ES.5.2 Ecological Impacts and Research Needs
Three major ecological impacts6 were considered by the committee: effects on nontarget7 species, effects of gene flow8, and evolution of pest resistance to pest-protected plants.
The committee reviewed studies concerning nontarget effects. The committee found that both conventional and transgenic pest-protected crops could have effects on nontarget species, but these potential effects are generally expected to be smaller than the effects of broad-spectrum synthetic insecticides. Therefore, the use of pest-protected crops could lead to greater biodiversity in agroecosystems where they replace the use of those insecticides (section 2.6.3). The use of transgenic pest-protected plants should also be compared with sustainable agriculture methods for crop protection. The committee recommends research to
Determine the impacts of specific pest-protected crops on nontargetorganisms, compared with impacts of standard and alternative agriculturalpractices through rigorous field evaluations.
Gene flow between cultivated crops and wild relatives was the second ecological impact considered by the committee. On the basis of the literature, the committee found that pollen dispersal can lead to gene flow among cultivated crops and from cultivated crops to wild relatives but that only trace amounts of pollen are typically dispersed further than a few hundred feet (section 2.7). The committee found that the transfer of either conventionally bred or transgenic resistance traits to weedy relatives potentially could exacerbate weed 9 problems, but such problems have not been observed or adequately studied. Therefore, the committee recommends further research to
Assess gene flow and its potential consequences: develop a list ofplants with wild or weedy relatives in the United States; identifykey factors that regulate weed populations; assess rates at whichpest resistance genes from the crop would be likely to spread amongweed populations; and evaluate the impact of specific, novel resistancetraits on the weed abundance.

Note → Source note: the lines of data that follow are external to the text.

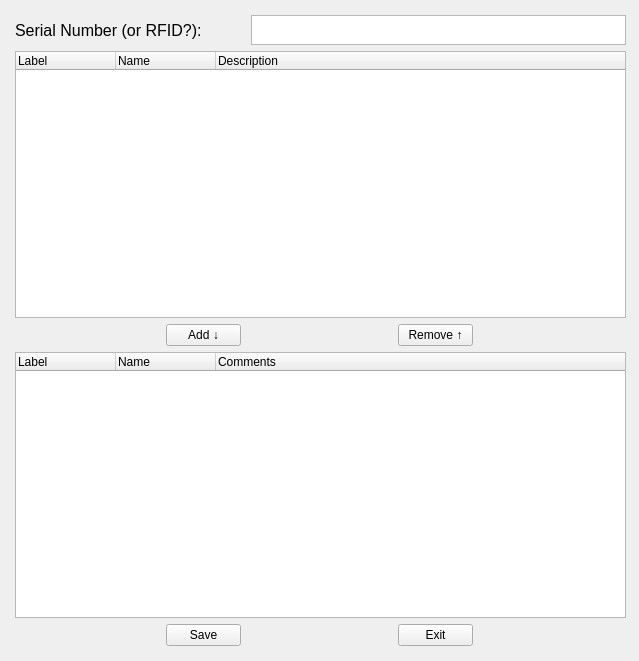
This is bin/lib/SelectionEdit.ui in adamazoulay/ITkTrackingGUI as Qt 5 draws it before an edit. The edited form follows.
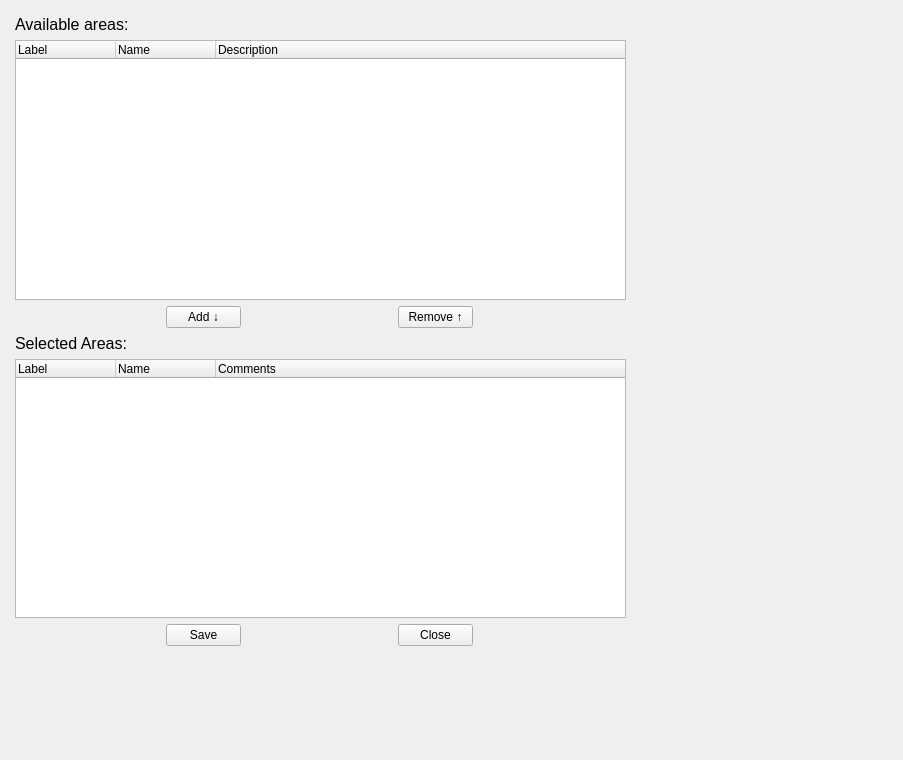
This is the edited form. Icons and pictures are not drawn.

What changed in the file:
```diff
--- a/bin/lib/SelectionEdit.ui
+++ b/bin/lib/SelectionEdit.ui
@@ -6,8 +6,8 @@
    <rect>
     <x>0</x>
     <y>0</y>
-    <width>639</width>
-    <height>661</height>
+    <width>903</width>
+    <height>760</height>
    </rect>
   </property>
   <property name="windowTitle">
@@ -39,55 +39,6 @@
     <property name="bottomMargin">
      <number>5</number>
     </property>
-    <item row="0" column="0">
-     <layout class="QHBoxLayout" name="horizontalLayout">
-      <item>
-       <widget class="QLabel" name="label">
-        <property name="minimumSize">
-         <size>
-          <width>230</width>
-          <height>30</height>
-         </size>
-        </property>
-        <property name="maximumSize">
-         <size>
-          <width>187</width>
-          <height>30</height>
-         </size>
-        </property>
-        <property name="font">
-         <font>
-          <pointsize>12</pointsize>
-         </font>
-        </property>
-        <property name="text">
-         <string>Serial Number (or RFID?):</string>
-        </property>
-       </widget>
-      </item>
-      <item>
-       <widget class="QTextEdit" name="textEdit">
-        <property name="minimumSize">
-         <size>
-          <width>0</width>
-          <height>30</height>
-         </size>
-        </property>
-        <property name="maximumSize">
-         <size>
-          <width>6666667</width>
-          <height>30</height>
-         </size>
-        </property>
-        <property name="font">
-         <font>
-          <pointsize>12</pointsize>
-         </font>
-        </property>
-       </widget>
-      </item>
-     </layout>
-    </item>
     <item row="1" column="0">
      <widget class="QTreeWidget" name="elementTree">
       <property name="minimumSize">
@@ -167,7 +118,7 @@
       </item>
      </layout>
     </item>
-    <item row="3" column="0">
+    <item row="4" column="0">
      <widget class="QTreeWidget" name="selectedTree">
       <property name="minimumSize">
        <size>
@@ -201,7 +152,7 @@
       </column>
      </widget>
     </item>
-    <item row="4" column="0">
+    <item row="5" column="0">
      <layout class="QHBoxLayout" name="horizontalLayout_3">
       <property name="topMargin">
        <number>0</number>
@@ -228,12 +179,36 @@
          </size>
         </property>
         <property name="text">
-         <string>Exit</string>
+         <string>Close</string>
         </property>
        </widget>
       </item>
      </layout>
     </item>
+    <item row="0" column="0">
+     <widget class="QLabel" name="label">
+      <property name="font">
+       <font>
+        <pointsize>12</pointsize>
+       </font>
+      </property>
+      <property name="text">
+       <string>Available areas:</string>
+      </property>
+     </widget>
+    </item>
+    <item row="3" column="0">
+     <widget class="QLabel" name="label_2">
+      <property name="font">
+       <font>
+        <pointsize>12</pointsize>
+       </font>
+      </property>
+      <property name="text">
+       <string>Selected Areas:</string>
+      </property>
+     </widget>
+    </item>
    </layout>
   </widget>
  </widget>
```
Left out of the diff: 2 changed lines with no effect on the pictures.
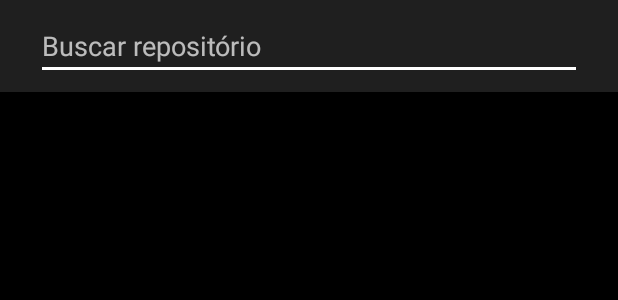
After one commit to Vnicius/github-repo-search, an Android app: the layout fragment_repo_search.xml on its own in the app's theme, with its tools: preview values and no code run, on a phone screen of 412 x 824 dp. The commit adds this screen. Shown: the top 300 px of the screen. Run offline under Robolectric (Android 15) with nearby library versions, the light colour scheme and no system bars.

Commit message:
Add Repo Search fragment

```diff
--- /dev/null
+++ b/GithubRepoSearch/app/src/main/res/layout/fragment_repo_search.xml
@@ -0,0 +1,26 @@
+<?xml version="1.0" encoding="utf-8"?>
+<androidx.constraintlayout.widget.ConstraintLayout xmlns:android="http://schemas.android.com/apk/res/android"
+    android:layout_width="match_parent"
+    android:layout_height="match_parent"
+    xmlns:app="http://schemas.android.com/apk/res-auto"
+    android:background="?colorPrimaryBackground">
+
+    <FrameLayout
+        android:id="@+id/search_bar_container"
+        android:layout_width="match_parent"
+        android:layout_height="wrap_content"
+        android:background="?colorSecondaryBackground"
+        android:foregroundGravity="center"
+        android:paddingHorizontal="@dimen/spacing_large"
+        android:paddingVertical="@dimen/spacing_small"
+        app:layout_constraintEnd_toEndOf="parent"
+        app:layout_constraintStart_toStartOf="parent"
+        app:layout_constraintTop_toTopOf="parent">
+
+        <io.github.vnicius.githubreposearch.ui.common.SearchBarView
+            android:layout_width="match_parent"
+            android:layout_height="wrap_content"
+            android:hint="@string/search_repo_hint" />
+    </FrameLayout>
+
+</androidx.constraintlayout.widget.ConstraintLayout>
--- a/GithubRepoSearch/build.gradle
+++ b/GithubRepoSearch/build.gradle
@@ -1,7 +1,7 @@
 // Top-level build file where you can add configuration options common to all sub-projects/modules.
 buildscript {
     ext.kotlin_version = "1.4.32"
-    ext.airbnb_paris_version = "1.7.3"
+    ext.nav_version = "2.3.5"
 
     repositories {
         google()
@@ -10,6 +10,7 @@ buildscript {
     dependencies {
         classpath "com.android.tools.build:gradle:4.1.3"
         classpath "org.jetbrains.kotlin:kotlin-gradle-plugin:$kotlin_version"
+        classpath "androidx.navigation:navigation-safe-args-gradle-plugin:$nav_version"
 
         // NOTE: Do not place your application dependencies here; they belong
         // in the individual module build.gradle files
```
Also changed, not shown: GithubRepoSearch/app/build.gradle (+8 -0 lines), GithubRepoSearch/app/src/main/java/io/github/vnicius/githubreposearch/ui/main/MainActivity.kt (+7 -3 lines), GithubRepoSearch/app/src/main/java/io/github/vnicius/githubreposearch/ui/reposearch/RepoSearchFragment.kt (added, +28 -0 lines), GithubRepoSearch/app/src/main/res/layout/activity_main.xml (+10 -16 lines), GithubRepoSearch/app/src/main/res/navigation/main_graph.xml (added, +11 -0 lines).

The committee's ecological assessment focused on potential impacts of food and fiber crops, not on the potential impacts of other types of transgenic pest-protected plants that might be commercialized in the future (for example, forest trees).
Organisms that are not the target for the particular plant-pesticide.
The transfer of genetic information from one organism to another.
The committee's definition of a weed includes plants that are unwanted in human-dominated or natural habitats.